now…” explained Winston Churchill, in his famous Zurich speech on the 19th September 1946, 75 years ago today.
At the end of September the Labour Party will gather in Brighton for its first face to face conference in two years. Eighteen months after they elected Keir Starmer as leader, he will have his first chance to address the membership in person. This year the conference will have the largest ever number of motions on a single subject — proportional representation (PR). So it is likely to be debated. In the last year, over half of all constituency parties have passed motions in favour of electoral reform, and 144 have submitted motions calling for conference to adopt it in principle as party policy.
To express an opinion that you will not find much here or elsewhere in the media, I think the appointment of Nadine Dorries as Culture Secretary is a masterstroke. Boris Johnson could not better have signalled his and his Cabinet’s utter contempt for those on the other side of a culture war they have largely created and inflamed.
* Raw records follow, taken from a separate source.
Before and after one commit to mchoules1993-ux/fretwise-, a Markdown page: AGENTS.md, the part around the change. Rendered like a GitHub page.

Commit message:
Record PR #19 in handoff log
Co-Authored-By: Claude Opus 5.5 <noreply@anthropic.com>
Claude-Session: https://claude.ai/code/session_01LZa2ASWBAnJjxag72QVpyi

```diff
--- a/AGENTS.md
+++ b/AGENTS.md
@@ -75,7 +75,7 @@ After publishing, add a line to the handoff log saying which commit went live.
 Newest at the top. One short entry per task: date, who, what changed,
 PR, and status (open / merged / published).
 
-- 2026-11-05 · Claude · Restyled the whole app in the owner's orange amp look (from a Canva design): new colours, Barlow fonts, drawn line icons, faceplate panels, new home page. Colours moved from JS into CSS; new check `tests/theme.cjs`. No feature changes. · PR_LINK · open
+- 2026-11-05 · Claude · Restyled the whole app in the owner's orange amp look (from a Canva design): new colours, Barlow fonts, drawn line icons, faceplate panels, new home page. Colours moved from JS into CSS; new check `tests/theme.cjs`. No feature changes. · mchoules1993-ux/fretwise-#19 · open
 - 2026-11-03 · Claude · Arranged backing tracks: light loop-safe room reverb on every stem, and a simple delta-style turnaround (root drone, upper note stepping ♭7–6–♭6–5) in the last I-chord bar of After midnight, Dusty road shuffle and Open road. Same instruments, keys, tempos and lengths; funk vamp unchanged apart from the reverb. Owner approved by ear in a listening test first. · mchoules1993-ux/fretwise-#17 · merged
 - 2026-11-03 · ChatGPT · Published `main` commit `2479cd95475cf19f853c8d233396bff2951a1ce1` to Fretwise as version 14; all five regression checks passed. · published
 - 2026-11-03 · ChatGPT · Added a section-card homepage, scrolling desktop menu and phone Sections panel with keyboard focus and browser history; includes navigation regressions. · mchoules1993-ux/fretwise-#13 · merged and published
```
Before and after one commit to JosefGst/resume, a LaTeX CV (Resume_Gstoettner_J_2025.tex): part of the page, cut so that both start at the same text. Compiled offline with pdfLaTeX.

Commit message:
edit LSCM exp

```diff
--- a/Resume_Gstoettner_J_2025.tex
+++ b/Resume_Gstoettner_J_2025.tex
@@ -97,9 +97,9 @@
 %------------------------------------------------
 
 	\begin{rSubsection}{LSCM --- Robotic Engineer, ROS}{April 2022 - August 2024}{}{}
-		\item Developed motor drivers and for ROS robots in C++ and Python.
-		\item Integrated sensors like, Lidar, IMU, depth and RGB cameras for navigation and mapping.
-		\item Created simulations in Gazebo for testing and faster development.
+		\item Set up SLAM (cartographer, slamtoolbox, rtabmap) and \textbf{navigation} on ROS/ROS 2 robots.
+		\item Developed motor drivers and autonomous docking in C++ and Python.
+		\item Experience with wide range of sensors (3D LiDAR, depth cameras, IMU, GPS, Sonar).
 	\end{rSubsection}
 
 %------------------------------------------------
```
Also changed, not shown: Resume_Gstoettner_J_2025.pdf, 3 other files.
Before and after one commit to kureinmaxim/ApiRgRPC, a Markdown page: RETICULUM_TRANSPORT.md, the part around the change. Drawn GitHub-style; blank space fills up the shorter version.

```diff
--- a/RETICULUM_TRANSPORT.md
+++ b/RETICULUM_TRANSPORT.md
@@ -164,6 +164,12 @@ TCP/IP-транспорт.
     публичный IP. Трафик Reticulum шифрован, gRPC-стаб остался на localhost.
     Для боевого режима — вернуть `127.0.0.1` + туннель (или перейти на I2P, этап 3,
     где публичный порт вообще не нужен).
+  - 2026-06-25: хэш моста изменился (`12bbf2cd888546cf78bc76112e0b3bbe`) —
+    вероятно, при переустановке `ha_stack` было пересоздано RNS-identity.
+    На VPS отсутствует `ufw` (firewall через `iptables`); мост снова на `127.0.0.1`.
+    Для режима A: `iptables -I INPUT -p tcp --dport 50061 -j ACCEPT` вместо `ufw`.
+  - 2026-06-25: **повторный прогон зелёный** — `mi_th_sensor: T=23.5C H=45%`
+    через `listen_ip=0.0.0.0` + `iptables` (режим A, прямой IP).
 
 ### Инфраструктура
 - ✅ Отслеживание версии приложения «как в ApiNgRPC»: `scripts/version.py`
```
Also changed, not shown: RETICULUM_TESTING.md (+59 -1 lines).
There are more than half a million children in the UK who are destitute, and in some parts of the country half of all children live in relative poverty.
75 MPs have signed a motion calling for the Prime Minister to be stripped of the power to decide whether ministers have lied.
Open letter to North Norfolk MP Duncan Baker: “Surely it should be a criminal offence to encourage and help people to avoid paying taxes the government imposes and relies upon in order to fund public services, defence and policing?”
In an interview blunder, Education Secretary Gavin Williamson mixed up rugby player Maro Itoje with football player Marcus Rashford.
A perfect storm of Brexit and Covid-19 has led to an estimated workforce reduction of one million jobs to the UK economy.
“If my customer tells me instead of taking 300 pigs this week he’s going to take 150, very soon I’m going to get into the position where I have to emergency slaughter. Because I can’t stop my sows having babies.”
Ministers claim the Elections Bill will “protect democracy”, but opponents fear it threatens the integrity of UK elections.